[Bob] has been busy lately putting the finishing touches on three different projects that he plans on entering into the 555 Design Contest.
His first entry is a low-power H-bridge, which can be used to drive small servos. While he admits that it is a bit odd to build use a 555 timer to construct an H-bridge, they are cheap and plentiful enough to justify their use. Check out the video below to see the simple H-bridge controlling a servo.
[Bob’s] second entry is quite a bit more complex than his H-bridge. His secret knock detector listens for a pattern of knocks, triggering a relay if the proper cadence is detected. If a knock is heard, the first 555 timer starts, listening for another knock within a specific time range. If a knock is heard during this period, the next timer is triggered, and the process is repeated. Subsequent knocks must be timed correctly, or the circuit halts, waiting for a reset timer to expire before listening is resumed. It’s a bit hard to get the knocks just right, but that should be fixable with a few small tweaks.

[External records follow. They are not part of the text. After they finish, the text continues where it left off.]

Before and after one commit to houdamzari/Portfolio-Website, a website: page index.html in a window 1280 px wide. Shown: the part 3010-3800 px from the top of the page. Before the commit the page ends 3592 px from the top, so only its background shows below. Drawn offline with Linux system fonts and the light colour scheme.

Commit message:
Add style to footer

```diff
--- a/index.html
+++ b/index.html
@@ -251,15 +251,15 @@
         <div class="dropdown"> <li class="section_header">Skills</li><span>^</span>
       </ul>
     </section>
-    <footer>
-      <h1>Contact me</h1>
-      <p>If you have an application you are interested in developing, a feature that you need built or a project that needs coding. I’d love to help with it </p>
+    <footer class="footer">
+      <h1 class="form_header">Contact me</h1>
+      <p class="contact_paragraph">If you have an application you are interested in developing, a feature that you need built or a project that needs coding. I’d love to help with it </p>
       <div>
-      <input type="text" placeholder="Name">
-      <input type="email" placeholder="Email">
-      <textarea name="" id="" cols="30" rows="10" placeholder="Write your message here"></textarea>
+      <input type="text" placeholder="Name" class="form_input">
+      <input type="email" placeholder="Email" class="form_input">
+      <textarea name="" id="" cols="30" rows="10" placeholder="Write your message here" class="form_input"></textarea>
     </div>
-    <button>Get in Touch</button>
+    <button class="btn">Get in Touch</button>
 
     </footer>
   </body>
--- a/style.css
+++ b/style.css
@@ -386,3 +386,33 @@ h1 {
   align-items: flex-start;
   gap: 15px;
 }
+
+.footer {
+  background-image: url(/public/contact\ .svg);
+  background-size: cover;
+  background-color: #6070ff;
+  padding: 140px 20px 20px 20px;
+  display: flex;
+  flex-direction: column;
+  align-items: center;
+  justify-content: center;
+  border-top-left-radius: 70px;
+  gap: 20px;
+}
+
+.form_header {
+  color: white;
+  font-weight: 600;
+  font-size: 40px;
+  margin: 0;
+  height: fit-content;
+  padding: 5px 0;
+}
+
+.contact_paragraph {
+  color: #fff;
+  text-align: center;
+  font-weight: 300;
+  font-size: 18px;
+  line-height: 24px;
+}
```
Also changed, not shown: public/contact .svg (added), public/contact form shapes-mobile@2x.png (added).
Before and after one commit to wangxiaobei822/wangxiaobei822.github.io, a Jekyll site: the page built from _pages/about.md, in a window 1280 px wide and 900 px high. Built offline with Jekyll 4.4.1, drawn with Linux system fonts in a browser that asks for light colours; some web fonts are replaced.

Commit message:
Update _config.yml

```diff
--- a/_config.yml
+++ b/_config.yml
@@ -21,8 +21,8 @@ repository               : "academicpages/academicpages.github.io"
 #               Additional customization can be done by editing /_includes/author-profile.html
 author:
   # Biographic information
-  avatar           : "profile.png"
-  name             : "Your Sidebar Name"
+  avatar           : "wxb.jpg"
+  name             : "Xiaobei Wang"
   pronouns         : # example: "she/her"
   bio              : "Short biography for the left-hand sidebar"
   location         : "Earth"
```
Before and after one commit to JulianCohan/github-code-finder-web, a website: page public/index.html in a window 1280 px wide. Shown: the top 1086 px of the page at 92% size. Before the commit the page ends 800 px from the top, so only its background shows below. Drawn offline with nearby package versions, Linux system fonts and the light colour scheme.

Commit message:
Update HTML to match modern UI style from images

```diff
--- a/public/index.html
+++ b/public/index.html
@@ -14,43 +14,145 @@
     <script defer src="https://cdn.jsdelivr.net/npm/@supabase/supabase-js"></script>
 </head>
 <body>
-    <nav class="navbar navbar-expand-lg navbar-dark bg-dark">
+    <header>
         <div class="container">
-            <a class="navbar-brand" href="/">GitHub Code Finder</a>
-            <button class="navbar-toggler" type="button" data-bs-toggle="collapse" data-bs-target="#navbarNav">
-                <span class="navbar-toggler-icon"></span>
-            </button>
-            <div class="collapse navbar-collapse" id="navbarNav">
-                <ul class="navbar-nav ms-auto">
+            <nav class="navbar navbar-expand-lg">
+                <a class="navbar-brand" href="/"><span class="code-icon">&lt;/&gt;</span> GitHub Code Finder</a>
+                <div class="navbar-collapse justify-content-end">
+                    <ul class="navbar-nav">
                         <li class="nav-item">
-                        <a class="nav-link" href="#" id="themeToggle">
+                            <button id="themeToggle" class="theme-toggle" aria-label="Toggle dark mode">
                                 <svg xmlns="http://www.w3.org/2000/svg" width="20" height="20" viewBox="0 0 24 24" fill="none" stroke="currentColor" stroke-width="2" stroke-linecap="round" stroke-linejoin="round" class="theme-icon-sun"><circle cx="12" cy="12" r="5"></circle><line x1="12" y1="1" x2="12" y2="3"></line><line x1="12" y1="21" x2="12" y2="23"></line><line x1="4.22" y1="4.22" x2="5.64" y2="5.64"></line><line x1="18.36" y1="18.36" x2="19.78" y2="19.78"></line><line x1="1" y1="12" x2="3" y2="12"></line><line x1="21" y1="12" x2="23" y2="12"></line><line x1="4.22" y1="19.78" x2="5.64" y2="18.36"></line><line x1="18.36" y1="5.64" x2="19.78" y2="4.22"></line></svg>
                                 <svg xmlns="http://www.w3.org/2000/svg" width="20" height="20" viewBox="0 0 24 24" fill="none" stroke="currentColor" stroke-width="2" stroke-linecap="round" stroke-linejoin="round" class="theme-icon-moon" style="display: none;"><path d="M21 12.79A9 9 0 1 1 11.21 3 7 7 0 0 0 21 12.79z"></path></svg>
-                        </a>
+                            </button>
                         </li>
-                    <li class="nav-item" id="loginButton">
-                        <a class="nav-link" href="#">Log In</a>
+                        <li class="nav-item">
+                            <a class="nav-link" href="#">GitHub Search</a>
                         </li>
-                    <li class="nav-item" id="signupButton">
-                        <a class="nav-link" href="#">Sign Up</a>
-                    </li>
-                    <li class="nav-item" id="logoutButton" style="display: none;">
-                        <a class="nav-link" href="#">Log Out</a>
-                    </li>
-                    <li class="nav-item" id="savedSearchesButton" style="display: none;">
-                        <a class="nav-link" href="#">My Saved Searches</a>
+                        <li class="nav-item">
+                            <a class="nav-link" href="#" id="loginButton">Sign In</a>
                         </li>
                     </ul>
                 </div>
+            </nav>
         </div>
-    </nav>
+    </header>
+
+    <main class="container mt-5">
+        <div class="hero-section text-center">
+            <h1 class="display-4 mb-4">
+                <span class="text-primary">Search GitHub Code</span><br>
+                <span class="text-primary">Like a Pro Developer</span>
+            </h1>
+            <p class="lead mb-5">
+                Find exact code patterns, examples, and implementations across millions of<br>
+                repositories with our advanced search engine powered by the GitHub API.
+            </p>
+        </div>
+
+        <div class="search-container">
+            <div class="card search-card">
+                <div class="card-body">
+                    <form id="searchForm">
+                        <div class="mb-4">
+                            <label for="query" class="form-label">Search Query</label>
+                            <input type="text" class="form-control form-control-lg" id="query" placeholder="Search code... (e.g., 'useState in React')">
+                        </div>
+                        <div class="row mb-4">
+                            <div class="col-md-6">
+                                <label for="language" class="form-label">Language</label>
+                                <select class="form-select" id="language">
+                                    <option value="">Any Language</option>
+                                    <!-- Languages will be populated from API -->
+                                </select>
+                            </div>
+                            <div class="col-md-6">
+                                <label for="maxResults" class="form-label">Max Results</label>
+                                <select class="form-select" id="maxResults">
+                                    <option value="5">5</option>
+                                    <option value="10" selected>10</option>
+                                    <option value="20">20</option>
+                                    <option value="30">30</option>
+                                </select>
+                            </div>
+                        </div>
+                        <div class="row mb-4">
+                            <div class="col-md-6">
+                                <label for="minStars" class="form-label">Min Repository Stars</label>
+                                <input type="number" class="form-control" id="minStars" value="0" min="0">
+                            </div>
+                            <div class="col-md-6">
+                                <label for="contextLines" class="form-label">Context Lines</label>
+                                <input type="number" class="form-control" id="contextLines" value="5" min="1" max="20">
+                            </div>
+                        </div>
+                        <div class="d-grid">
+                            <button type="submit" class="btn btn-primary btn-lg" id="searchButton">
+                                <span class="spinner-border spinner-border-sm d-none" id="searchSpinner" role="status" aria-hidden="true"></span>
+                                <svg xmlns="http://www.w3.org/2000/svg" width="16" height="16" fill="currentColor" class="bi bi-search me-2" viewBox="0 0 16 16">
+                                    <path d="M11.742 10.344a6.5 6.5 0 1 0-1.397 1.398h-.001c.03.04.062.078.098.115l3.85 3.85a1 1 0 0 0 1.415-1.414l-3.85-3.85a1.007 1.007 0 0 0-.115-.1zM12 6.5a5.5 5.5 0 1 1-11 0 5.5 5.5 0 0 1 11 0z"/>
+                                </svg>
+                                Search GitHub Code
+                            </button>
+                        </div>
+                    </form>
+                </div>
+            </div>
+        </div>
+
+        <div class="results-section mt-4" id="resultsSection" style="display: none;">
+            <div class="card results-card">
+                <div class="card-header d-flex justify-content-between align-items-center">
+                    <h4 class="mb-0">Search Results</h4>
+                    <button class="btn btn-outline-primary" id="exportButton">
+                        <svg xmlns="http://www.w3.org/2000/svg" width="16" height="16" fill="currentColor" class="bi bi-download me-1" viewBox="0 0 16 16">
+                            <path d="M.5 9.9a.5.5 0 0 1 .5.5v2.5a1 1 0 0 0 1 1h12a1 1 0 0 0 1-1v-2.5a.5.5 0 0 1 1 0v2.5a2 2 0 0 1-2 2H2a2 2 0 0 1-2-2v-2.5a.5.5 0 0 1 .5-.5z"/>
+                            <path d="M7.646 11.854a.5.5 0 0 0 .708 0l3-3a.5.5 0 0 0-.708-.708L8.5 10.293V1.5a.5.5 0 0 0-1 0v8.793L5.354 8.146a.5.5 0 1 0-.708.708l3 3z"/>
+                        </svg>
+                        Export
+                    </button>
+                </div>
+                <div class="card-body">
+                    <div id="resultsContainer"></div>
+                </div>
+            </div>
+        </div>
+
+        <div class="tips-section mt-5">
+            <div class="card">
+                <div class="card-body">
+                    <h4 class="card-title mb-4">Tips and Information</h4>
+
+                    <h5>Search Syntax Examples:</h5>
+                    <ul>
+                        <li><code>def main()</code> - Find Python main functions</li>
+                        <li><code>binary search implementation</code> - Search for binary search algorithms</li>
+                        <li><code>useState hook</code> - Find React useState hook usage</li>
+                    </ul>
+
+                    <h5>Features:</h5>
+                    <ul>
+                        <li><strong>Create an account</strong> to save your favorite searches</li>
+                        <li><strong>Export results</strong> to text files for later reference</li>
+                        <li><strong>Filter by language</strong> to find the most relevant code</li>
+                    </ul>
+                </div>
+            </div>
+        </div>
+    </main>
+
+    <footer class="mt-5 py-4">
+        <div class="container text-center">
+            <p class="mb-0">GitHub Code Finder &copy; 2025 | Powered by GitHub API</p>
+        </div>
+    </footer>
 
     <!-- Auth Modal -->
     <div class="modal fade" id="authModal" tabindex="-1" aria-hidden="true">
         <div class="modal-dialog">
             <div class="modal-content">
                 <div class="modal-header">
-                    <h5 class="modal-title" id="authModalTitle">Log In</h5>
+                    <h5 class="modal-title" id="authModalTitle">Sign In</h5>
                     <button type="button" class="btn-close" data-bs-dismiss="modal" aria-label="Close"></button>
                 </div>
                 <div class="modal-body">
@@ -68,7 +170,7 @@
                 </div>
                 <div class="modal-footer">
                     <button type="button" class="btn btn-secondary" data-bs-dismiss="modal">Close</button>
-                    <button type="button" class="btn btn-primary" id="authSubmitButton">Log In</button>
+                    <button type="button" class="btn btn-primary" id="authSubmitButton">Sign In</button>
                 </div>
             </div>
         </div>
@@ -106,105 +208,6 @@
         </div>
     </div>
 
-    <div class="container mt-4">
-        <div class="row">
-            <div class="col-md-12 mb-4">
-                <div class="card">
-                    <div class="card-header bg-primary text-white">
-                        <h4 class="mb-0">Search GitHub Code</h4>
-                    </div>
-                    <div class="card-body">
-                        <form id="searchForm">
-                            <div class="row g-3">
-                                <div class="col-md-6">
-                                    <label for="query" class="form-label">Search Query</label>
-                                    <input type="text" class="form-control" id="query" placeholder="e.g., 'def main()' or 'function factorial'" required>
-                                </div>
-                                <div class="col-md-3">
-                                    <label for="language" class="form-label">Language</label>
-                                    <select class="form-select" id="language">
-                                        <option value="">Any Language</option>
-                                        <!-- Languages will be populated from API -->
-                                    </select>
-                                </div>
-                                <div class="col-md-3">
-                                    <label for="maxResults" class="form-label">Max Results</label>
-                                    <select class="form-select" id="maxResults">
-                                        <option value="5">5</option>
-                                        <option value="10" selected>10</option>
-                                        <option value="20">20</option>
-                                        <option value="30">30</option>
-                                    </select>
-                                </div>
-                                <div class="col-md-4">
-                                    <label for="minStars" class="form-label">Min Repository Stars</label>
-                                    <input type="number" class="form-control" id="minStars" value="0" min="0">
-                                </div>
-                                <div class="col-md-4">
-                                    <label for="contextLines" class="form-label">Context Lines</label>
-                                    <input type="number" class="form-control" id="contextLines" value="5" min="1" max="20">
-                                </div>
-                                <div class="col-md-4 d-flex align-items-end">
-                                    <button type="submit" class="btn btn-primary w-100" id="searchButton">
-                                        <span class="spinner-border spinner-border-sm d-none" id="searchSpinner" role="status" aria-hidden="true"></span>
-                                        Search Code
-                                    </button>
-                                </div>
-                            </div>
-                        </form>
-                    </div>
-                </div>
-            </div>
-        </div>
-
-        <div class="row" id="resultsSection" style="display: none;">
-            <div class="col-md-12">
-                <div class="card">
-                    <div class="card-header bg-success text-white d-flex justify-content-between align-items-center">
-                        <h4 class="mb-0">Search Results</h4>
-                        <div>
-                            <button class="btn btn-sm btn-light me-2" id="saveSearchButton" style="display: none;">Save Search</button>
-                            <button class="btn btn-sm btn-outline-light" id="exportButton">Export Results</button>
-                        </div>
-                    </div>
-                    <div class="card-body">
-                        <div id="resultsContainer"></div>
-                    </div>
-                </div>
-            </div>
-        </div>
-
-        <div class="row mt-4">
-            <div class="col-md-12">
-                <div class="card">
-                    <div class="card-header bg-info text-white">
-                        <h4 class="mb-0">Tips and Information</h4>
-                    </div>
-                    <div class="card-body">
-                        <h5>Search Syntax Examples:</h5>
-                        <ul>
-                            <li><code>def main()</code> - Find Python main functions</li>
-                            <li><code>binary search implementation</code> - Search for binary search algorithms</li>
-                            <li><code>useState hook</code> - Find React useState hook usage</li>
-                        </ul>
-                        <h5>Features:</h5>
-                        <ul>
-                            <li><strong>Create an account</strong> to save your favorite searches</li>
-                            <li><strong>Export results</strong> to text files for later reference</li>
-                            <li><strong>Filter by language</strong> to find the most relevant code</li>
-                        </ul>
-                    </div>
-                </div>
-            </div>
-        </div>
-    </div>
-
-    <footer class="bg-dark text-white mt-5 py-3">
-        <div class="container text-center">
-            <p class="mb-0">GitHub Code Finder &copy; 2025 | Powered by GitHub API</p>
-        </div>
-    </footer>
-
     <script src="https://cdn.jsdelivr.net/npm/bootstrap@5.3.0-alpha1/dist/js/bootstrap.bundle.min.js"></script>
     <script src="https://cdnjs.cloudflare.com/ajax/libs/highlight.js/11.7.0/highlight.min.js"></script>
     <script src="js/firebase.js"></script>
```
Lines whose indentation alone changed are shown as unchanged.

The third entry he sent us is a project that is pretty common, though with a somewhat uncommon implementation. Class D amplifiers are often built as low-power headphone amps for personal audio applications. He liked the idea of a Class D amplifier, but wanted to build something with enough power to listen to his music in a small room. To accomplish this task, he looked over the internal block schematics of a 555 timer and constructed a pair of high-power 555 timers himself, using discrete components to mimic those usually found in the 555 package. His results were decent, though admittedly not of the highest quality, and could be tweaked a bit to provide better sound fidelity.
Continue reading to see videos of each project in action.
Continue reading “A trio of last-minute 555 timer projects”
This collection of model vehicle hacks adds obstacle avoidance in an attempt to make them autonomous. At the front end you’ll find two PCBs which use IR approximation to monitor the road ahead. We’re not familiar with this particular use of these IR receivers (TSOP1738) which we’re used to seeing in remote control receiver applications but if recent posts are any indication we think you’ll enjoy the use of a 555 timer on each of those boards.
The rest of the hardware is pretty common, a PIC 16F628 does the thinking while an L293D h-bridge drives the motors. Alas, we didn’t find a video, or even a description of the finished project. But there are full schematics, board layout pictures, and the code for both this vehicle and a second Tank version.
I find that I do a lot of fun projects but I’m very bad about documenting them when I’m done. Holidays are for hacking (in my mind) so I usually plan ahead and do something cool during my time off. This project, which I loving call the Autodine-2009, was a spontaneous event over Thanksgiving that I’m just getting around to writing about.
Our cat’s want to be fed at 6am and are very insistent about it. Like most folks, I’d rather be sleeping at that time of day so I built an automatic cat feeder. Now we sleep while the cats eat. We don’t want to rely on a hack to feed our cats when we’re away so I didn’t go the route of an Internet-enabled multiple-dose feeder. Instead, I used parts on hand to create a single-serving dispenser on a timer. A servo rotates a false bottom to gravity-feed the cat food. The servo doesn’t have control circuitry so it is controlled through an h-bridge (I did have to buy 2 transistors for that) by an AVR ATmega8 microcontroller. There are two salvaged tactile switches to set the time and timer, and a serial LCD display that I’ve had sitting around for years. Power comes from an old cell phone charger a friend had just given me that spawned the feeder idea when I asked myself “hmmm, what can I use this for”?
I’ll demonstrate this recycled device for you in a video after the break. This wasn’t as hardcore as my AVR Tetris build but I’m much happier now that I can sleep in a bit.
Continue reading “Recycled cat feeder”
We’ve spent some serious time building robot chassis and motor controllers. [Whamodyne] does the smart thing and scavenges what he needs form cheap sources. He picked up an RC car from the local pharmacy for just $10, tore the body off and behold, a bounty of robot-friendly parts.
We’re not talking precision parts here, but we don’t scoff at two geared motors, four wheels, a driver board, and steering. There’s no great way to attach your own stuff but that’s half the fun of hacking. [Whamodyne] used the 9v battery that came with the toy to power his boarduino and quickly patched in to produce a miracle of automated locomotion.